Representative Matt Gaetz (R-FL) arrives for a House Armed Services Subcommittee hearing with members of the Fort Hood Independent Review Committee on Capitol Hill on December 9, 2020 in Washington, DC. The U.S. Army has fired or suspended 14 leaders at Fort Hood following an investigation into the death of Specialist Vanessa Guill?n and numerous other deaths and reports of sexual abuse on the military base.Samuel Corum / Getty Images; MSNBC

Will Gaetz's GOP critics drop their anonymity and call for his ouster?

The grand total of congressional Republicans publicly calling for Matt Gaetz's ouster is still zero.


As the scandal surrounding Rep. Matt Gaetz (R-Fla.) continues to intensify, there are a corresponding number of reports about the inevitability of his ouster. The Hill published this report late Friday:
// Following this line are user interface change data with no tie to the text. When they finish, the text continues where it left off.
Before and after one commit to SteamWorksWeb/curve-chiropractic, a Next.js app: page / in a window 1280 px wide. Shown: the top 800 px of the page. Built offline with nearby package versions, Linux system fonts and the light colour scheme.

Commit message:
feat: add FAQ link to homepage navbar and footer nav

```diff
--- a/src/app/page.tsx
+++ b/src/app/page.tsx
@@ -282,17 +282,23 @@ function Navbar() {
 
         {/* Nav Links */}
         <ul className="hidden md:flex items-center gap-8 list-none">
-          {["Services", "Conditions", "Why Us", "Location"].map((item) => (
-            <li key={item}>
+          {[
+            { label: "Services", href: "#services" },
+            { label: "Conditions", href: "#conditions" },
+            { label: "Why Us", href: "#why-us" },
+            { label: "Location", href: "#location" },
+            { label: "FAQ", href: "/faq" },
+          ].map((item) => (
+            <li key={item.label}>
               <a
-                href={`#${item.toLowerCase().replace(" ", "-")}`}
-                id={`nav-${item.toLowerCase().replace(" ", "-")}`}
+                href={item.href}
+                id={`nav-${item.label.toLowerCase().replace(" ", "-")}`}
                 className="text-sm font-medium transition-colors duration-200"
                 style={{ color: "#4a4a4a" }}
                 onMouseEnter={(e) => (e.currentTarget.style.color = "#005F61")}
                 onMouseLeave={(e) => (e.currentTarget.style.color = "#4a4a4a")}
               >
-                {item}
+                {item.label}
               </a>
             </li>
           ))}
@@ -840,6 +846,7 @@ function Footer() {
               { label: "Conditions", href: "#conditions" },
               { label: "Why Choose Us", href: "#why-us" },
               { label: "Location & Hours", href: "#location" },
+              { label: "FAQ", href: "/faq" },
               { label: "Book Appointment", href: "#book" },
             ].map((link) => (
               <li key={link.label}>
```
A defiant Rep. Matt Gaetz (R-Fla.) says he has no plans to resign from Congress amid a federal investigation into whether he paid women — and a 17-year-old girl — for sexual favors. Yet behind the scenes, a growing number of Gaetz's Republican colleagues are predicting his days on Capitol Hill are growing short. "In reality, yes, he won't last long," one member told The Hill on Friday.

To be sure, there's been plenty of speculation along these lines in recent days. The Hill also noted last week, for example, that "a number of Republicans" were privately welcoming and expecting Gaetz's political demise. Business Insider had a related report quoting a GOP congressional aide saying Republican leaders, eager to be rid of the grandstander, "will likely watch him completely implode in a matter of days without having to do a thing."

At face value, the assessment seem obvious. Gaetz found it easy to persevere after his DUI controversy, but his ongoing scandal is vastly more serious. Common sense -- and basic human decency -- suggests the Florida Republican's days on Capitol Hill are numbered.

But each of these reports about Gaetz's future has something in common: the articles quote Republicans who did not want to be named on the record. These GOP insiders are willing to take rhetorical shots at their flailing colleague, but only if granted anonymity to speak freely.

In other words, Gaetz is a scandal-plagued mess, but we're not yet at the stage at which Republicans are willing to call him out publicly. Maybe these GOP officials are afraid of Donald Trump -- Gaetz is one of the former president's most flamboyant and sycophantic allies -- or perhaps they're afraid of conservative media and the party's far-right base.

Whatever the explanation, it's been six days since the New York Times first reported that the Justice Department is investigating Gaetz over allegations that he had a sexual relationship with a minor, possibly violating federal sex trafficking laws in the process, and the grand total of congressional Republicans publicly calling for his ouster is still zero.

Rep. David Valadeo (R-Calif.) received a campaign contribution from Gaetz, and last week the Californian donated the money to an organization that supports victims of domestic abuse. But to date, that's the only real action we've seen from GOP lawmakers distancing themselves from the Floridian.